The film gets better every time I watch it. Its a 10/10 for me.
A sign post on the way to the Twilight Zone
Films like great paintings, are there for us to view, experience, and interpret. This go round, watching I think it finally all clicked. This is my interpretation. A truly Mythic Western, an amalgamation of American Western Legend and Myth, Greco-Roman Mythology, and a touch of Catholic theology.
Darkness, we enter the Dreamscape from darkness, the roar of time floods your ears and you see a sliver of a crack in the continuum of the universe. Through it we see a horseman punctuated with now the sounds and sights other human artifacts, we cut to frantic hands combing through the debris of humanity. The rider is in a Dream/Ghost town or perhaps Limbus. The hands belong to a Witch/Medicine Woman/Fate and she clutches discarded treasures that she loads on her barrow. She spots the rider and hides.
As he passes she calls out a question "Why did you come back? Why did you come back?"
So begins Keoma
The De Angelis brothers' weird soundtrack, especially the female voice now suggests an eerie Native American chant and whole film has a dreamworld atmosphere constantly enhanced by the incredible cinematography reinforcing the tone of this last of the great operatic Spaghetti Westerns.
A good companion piece to Jodorowsky's El Topo.
Gangster Squad (2013)
A Men on a Mission Flick
How many gangster films do we have based circa 1950's Los Angeles, how many novels come to mind? Other than James Elroy's LA Quartet and his related novels and films, not a whole hell of a lot. Gangster Films inevitably revolve around New York and Chicago with a occasional nod to Las Vegas.
Gangster Squad though isn't really a Gangster Film. I was reminded more of "The Dirty Dozen" than "The Godfather" "The Professionals" more than "Goodfellas" its structure is more in the vein of a "men on a mission" film. You may think then that it would be more akin to "The Untouchables" (1987) same premise but that film was a meandering moralizing bloated mess. It was actually more like what I remember of The Untouchables TV drama with Walter Winchell doing a voice-over, every episode about a raid on an illegal distillery or a brewery.
Sean Penn plays Mickey Cohen as a downright scary over the top sociopath gang leader of LA's mob with a dedicated ex guerrilla trained GI Josh Brolin on his tail with a squad of hand picked off the book LAPD hard cases across a demographical spectrum. The rest of the cast are great, but most are underutilized, the film could have been a tad bit longer to flesh out the characters. Ryan Gosling (the womanizer), Robert Patrick (the Western gunslinger), Anthony Mackie (the ghetto, knife expert black cop), Giovanni Ribisi ( geek electronics expert), and Michael Pena ( Hispanic cop). More time also was needed with the Cohen gang.

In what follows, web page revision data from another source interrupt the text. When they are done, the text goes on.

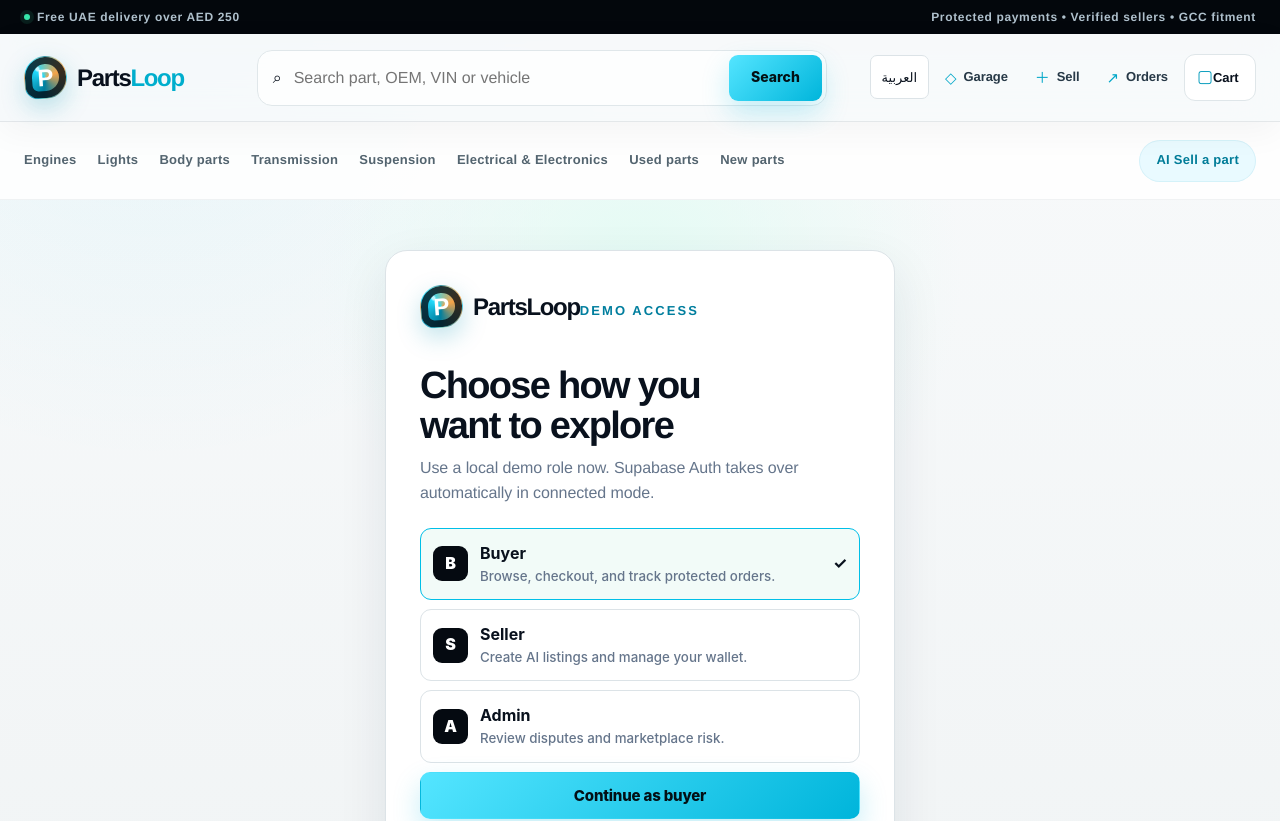
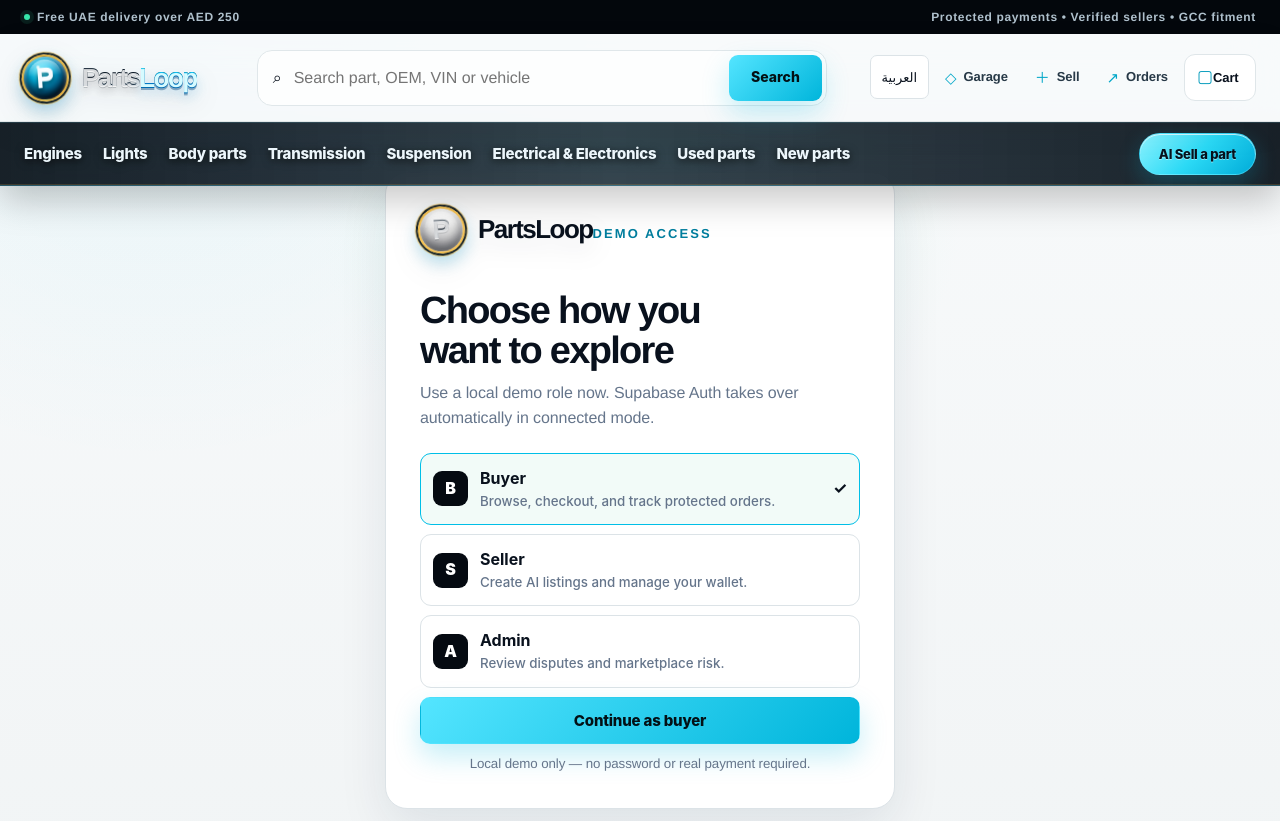
Before and after one commit to libertylightllc-ctrl/partloop, a Next.js app: page /auth/sign-in in a window 1280 px wide. Shown: the top 821 px of the page. Built offline with nearby package versions, Linux system fonts and the light colour scheme; no server answers.

Commit message:
Overlay premium category navigation on hero

```diff
--- a/app/premium.css
+++ b/app/premium.css
@@ -2135,3 +2135,150 @@ body {
   .card-meta { font-size: var(--type-micro); }
   .card-fit-score { font-size: var(--type-micro); }
 }
+
+/* V19 — dimensional masthead and hero-overlay category navigation */
+.brand {
+  gap: 12px;
+  perspective: 500px;
+  font-size: 26px;
+  font-weight: 900;
+  letter-spacing: -.06em;
+  filter: drop-shadow(0 9px 12px rgba(4, 20, 34, .1));
+}
+.brand > span:last-child {
+  color: #071a2b;
+  background: linear-gradient(180deg, #263d50 0%, #06111d 47%, #193449 72%, #02080e 100%);
+  background-clip: text;
+  -webkit-background-clip: text;
+  -webkit-text-fill-color: transparent;
+  text-shadow:
+    0 1px 0 rgba(255, 255, 255, .84),
+    0 2px 0 rgba(5, 18, 29, .18),
+    0 5px 9px rgba(3, 13, 23, .18);
+}
+.brand > span:last-child > span {
+  color: #00bff2;
+  background: linear-gradient(180deg, #8cf4ff 0%, #16d5ff 29%, #009ee5 58%, #006ec7 80%, #003e89 100%);
+  background-clip: text;
+  -webkit-background-clip: text;
+  -webkit-text-fill-color: transparent;
+  text-shadow:
+    0 1px 0 #d6fbff,
+    0 2px 0 #006bb1,
+    0 4px 0 rgba(0, 64, 120, .4),
+    0 7px 13px rgba(0, 155, 225, .28);
+}
+.brand-mark {
+  position: relative;
+  width: 46px;
+  height: 46px;
+  overflow: hidden;
+  border: 2px solid rgba(248, 190, 67, .92);
+  border-radius: 50%;
+  background:
+    radial-gradient(circle at 35% 24%, rgba(255, 255, 255, .9) 0 3%, transparent 4%),
+    radial-gradient(circle at 40% 34%, #55ecff 0%, #00b8e8 30%, #006e9f 56%, #021e31 73%, #020a11 100%);
+  color: #f7fcff;
+  box-shadow:
+    inset 0 2px 4px rgba(255, 255, 255, .55),
+    inset 0 -8px 12px rgba(0, 5, 12, .68),
+    0 0 0 2px rgba(3, 18, 30, .9),
+    0 0 0 3px rgba(244, 186, 61, .52),
+    0 8px 18px rgba(0, 153, 207, .3);
+  transform: rotate(-4deg) translateZ(12px);
+  text-shadow:
+    0 1px 0 #fff,
+    0 2px 0 #b7dce6,
+    0 4px 5px rgba(0, 0, 0, .68);
+}
+.brand-mark::before {
+  content: "";
+  position: absolute;
+  inset: 3px 5px 54% 5px;
+  border-radius: 999px 999px 50% 50%;
+  background: linear-gradient(180deg, rgba(255, 255, 255, .58), rgba(255, 255, 255, 0));
+  pointer-events: none;
+}
+.brand:hover .brand-mark {
+  transform: rotate(0) translateY(-1px) translateZ(16px);
+  box-shadow:
+    inset 0 2px 4px rgba(255, 255, 255, .6),
+    inset 0 -8px 12px rgba(0, 5, 12, .66),
+    0 0 0 2px rgba(3, 18, 30, .9),
+    0 0 0 3px rgba(244, 186, 61, .62),
+    0 11px 24px rgba(0, 178, 235, .38);
+}
+.brand-mark,
+.brand > span:last-child {
+  transition: transform .22s ease, filter .22s ease, box-shadow .22s ease;
+}
+
+.category-nav {
+  position: relative;
+  z-index: 19;
+  height: 64px;
+  min-height: 64px;
+  margin-bottom: -64px;
+  padding-block: 0;
+  border-top: 1px solid rgba(126, 229, 255, .15);
+  border-bottom: 1px solid rgba(75, 214, 255, .3);
+  background:
+    linear-gradient(90deg, rgba(2, 11, 19, .91), rgba(5, 22, 35, .8) 48%, rgba(2, 11, 19, .91));
+  color: #edf8ff;
+  box-shadow:
+    0 14px 36px rgba(0, 0, 0, .22),
+    inset 0 -1px 0 rgba(229, 177, 70, .18);
+  backdrop-filter: blur(17px) saturate(1.35);
+  -webkit-backdrop-filter: blur(17px) saturate(1.35);
+}
+.category-nav a {
+  min-height: 63px;
+  color: #edf7fc;
+  font-family: var(--font-display);
+  font-size: 15px;
+  font-weight: 760;
+  letter-spacing: -.018em;
+  text-shadow: 0 2px 9px rgba(0, 0, 0, .8);
+  transition: color .2s ease, transform .2s ease, text-shadow .2s ease;
+}
+.category-nav a:hover {
+  color: #75eaff;
+  text-shadow: 0 0 16px rgba(40, 210, 255, .58);
+  transform: translateY(-1px);
+}
+.category-nav a::after {
+  bottom: 0;
+  height: 3px;
+  border-radius: 3px 3px 0 0;
+  background: linear-gradient(90deg, #f2b74b, #25d9ff);
+  box-shadow: 0 0 12px rgba(36, 214, 255, .48);
+}
+.category-nav .category-sell {
+  min-height: 42px;
+  padding-inline: 19px;
+  border: 1px solid rgba(99, 229, 255, .48);
+  color: #06121d;
+  background: linear-gradient(135deg, #8df3ff 0%, #2bd9f5 50%, #00abd8 100%);
+  box-shadow:
+    inset 0 1px 0 rgba(255, 255, 255, .7),
+    0 8px 22px rgba(0, 178, 220, .24);
+  text-shadow: 0 1px 0 rgba(255, 255, 255, .45);
+}
+.category-nav .category-sell:hover {
+  color: #02090f;
+  box-shadow:
+    inset 0 1px 0 rgba(255, 255, 255, .76),
+    0 11px 28px rgba(0, 195, 235, .34);
+}
+
+@media (max-width: 1180px) {
+  .brand { font-size: 24px; }
+  .brand-mark { width: 43px; height: 43px; }
+  .category-nav { gap: 16px; }
+  .category-nav a { font-size: 13px; }
+}
+
+@media (max-width: 780px) {
+  .brand { font-size: 21px; }
+  .brand-mark { width: 39px; height: 39px; }
+}
```
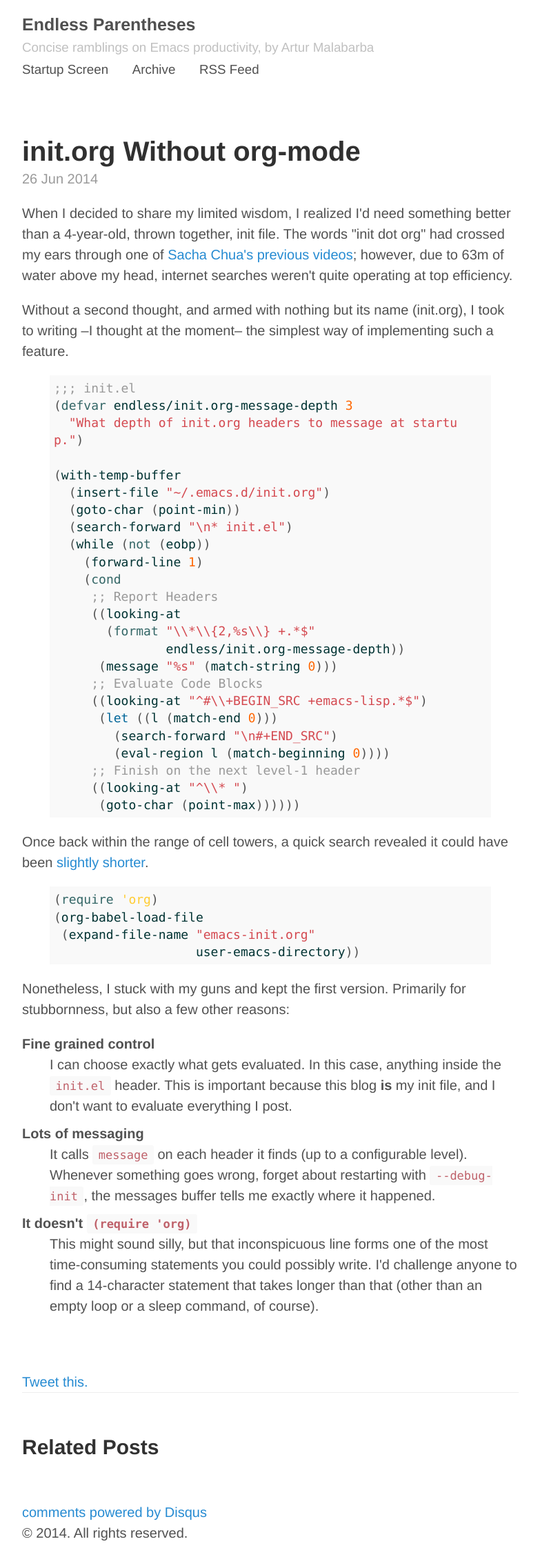
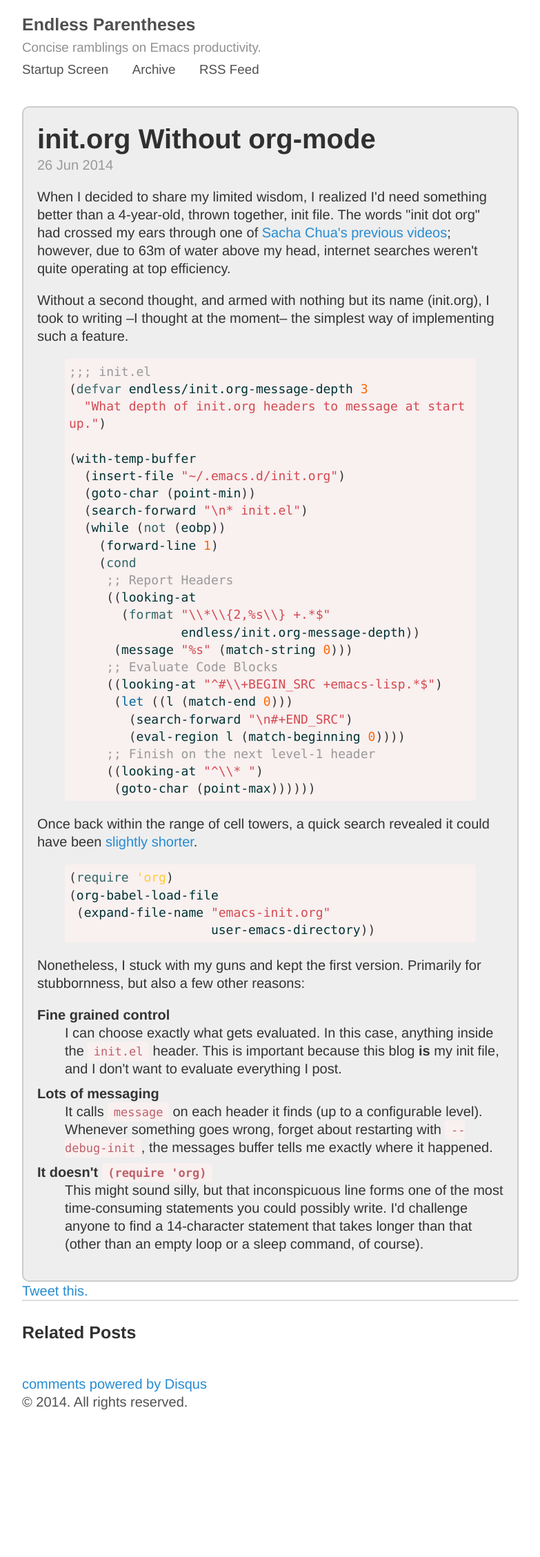
Before and after one commit to Malabarba/EndlessParentheses, a Jekyll site: the page built from _posts/2014-06-26-init-org-Without-org-mode.html, in a window 1280 px wide. Shown: the whole page at 69% size, without its empty margins (248-1031 px from the left). Built offline with Jekyll 4.4.1, drawn with Linux system fonts in a browser that asks for light colours; Markdown is read by kramdown in place of the engine named in the settings; comment, search, counter and statistics services are not loaded; after the commit the page ends 2065 px from its top, so only the background shows below that.

Commit message:
Lots of small changes

```diff
--- a/_config.yml
+++ b/_config.yml
@@ -8,7 +8,7 @@
 
 # Setup
 title:            Endless Parentheses
-tagline:          'Concise ramblings on Emacs productivity, by Artur Malabarba'
+tagline:          'Concise ramblings on Emacs productivity.'
 url:              'http://endlessparentheses.com'
 paginate:         10
 
--- a/_layouts/post.html
+++ b/_layouts/post.html
@@ -11,7 +11,7 @@
 {% include twitter.html %}
 
 <div class="related">
-  <h2>Related Posts</h2>
+  <h3>Related Posts</h3>
   <ul class="related-posts">
     {% for post in site.related_posts limit:3 %}
     <li>
--- a/public/css/my-style.css
+++ b/public/css/my-style.css
@@ -1,9 +1,9 @@
 /* Added by me */
 kbd
 {
-    -moz-border-radius:3px;
+    -moz-border-radius:6px;
     -moz-box-shadow:0 1px 0 rgba(0,0,0,0.2),0 0 0 2px #fff inset;
-    -webkit-border-radius:3px;
+    -webkit-border-radius:6px;
     -webkit-box-shadow:0 1px 0 rgba(0,0,0,0.2),0 0 0 2px #fff inset;
     background-color:#f7f7f7;
     border:1px solid #ccc;
--- a/public/css/poole.css
+++ b/public/css/poole.css
@@ -45,12 +45,14 @@
 body {
     margin: 0;
     padding: 0;
+    color: #515151;
+    background-color: #fff;
 }
 
 html {
     font-family: "Helvetica Neue", Helvetica, Arial, sans-serif;
-  font-size: 16px;
-  line-height: 1.5;
+    font-size: 14px;
+    line-height: 1.3;
 }
 @media (min-width: 38em) {
     html {
@@ -59,8 +61,6 @@
 }
 
 body {
-  color: #515151;
-  background-color: #fff;
     -webkit-text-size-adjust: 100%;
     -ms-text-size-adjust: 100%;
 }
@@ -151,12 +151,16 @@
 code,
 pre {
     font-family: Menlo, Monaco, "Courier New", monospace;
+    background-color: #f9f0f0;
+    -moz-border-radius:4px;
+    -webkit-border-radius:4px;
+    /* border:1px solid #ccc; */
+    border-radius:4px;
 }
 code {
     padding: .25em .5em;
     font-size: 85%;
     color: #bf616a;
-  background-color: #f9f9f9;
     border-radius: 3px;
 }
 pre {
@@ -170,7 +174,6 @@
     white-space: pre-wrap;
     word-break: break-all;
     word-wrap: break-word;
-  background-color: #f9f9f9;
 }
 pre code {
     padding: 0;
@@ -303,7 +306,7 @@
 .masthead {
     padding-top:    1rem;
     padding-bottom: 1rem;
-  margin-bottom: 3rem;
+    margin-bottom: 1rem;
 }
 .masthead-title {
     margin-top: 0;
@@ -316,7 +319,7 @@
 .masthead-title small {
     font-size: 75%;
     font-weight: 400;
-  color: #c0c0c0;
+    color: #909090;
     letter-spacing: 0;
 }
 
@@ -330,7 +333,13 @@
 
 .page,
 .post {
-  margin-bottom: 4em;
+    color: #333333;
+    -moz-border-radius:10px;
+    -webkit-border-radius:10px;
+    border:2px solid #ccc;
+    border-radius:10px;
+    background-color: #eee;
+    padding: 1em;
 }
 
 /* Blog post or page title */
@@ -354,9 +363,9 @@
 
 /* Related posts */
 .related {
-  padding-top: 2rem;
-  padding-bottom: 2rem;
-  border-top: 1px solid #eee;
+    padding-top: 0rem;
+    padding-bottom: 1.3rem;
+    border-top: 2px solid #ddd;
 }
 .related-posts {
     padding-left: 0;
```
Lines whose indentation alone changed are shown as unchanged.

The movie is a time machine to LA of the 50's (even Carmen Mirada makes an appearance) beautiful to look at with a top notch production design. I'll have to pick up the DVD to see how many Gangster/Film Noir references I can spot. A guilty pleasure pastiche of a Classic Gangster/men on a mission/40's Pulp and unlike LA Confidential this one got the HATS right. 8/10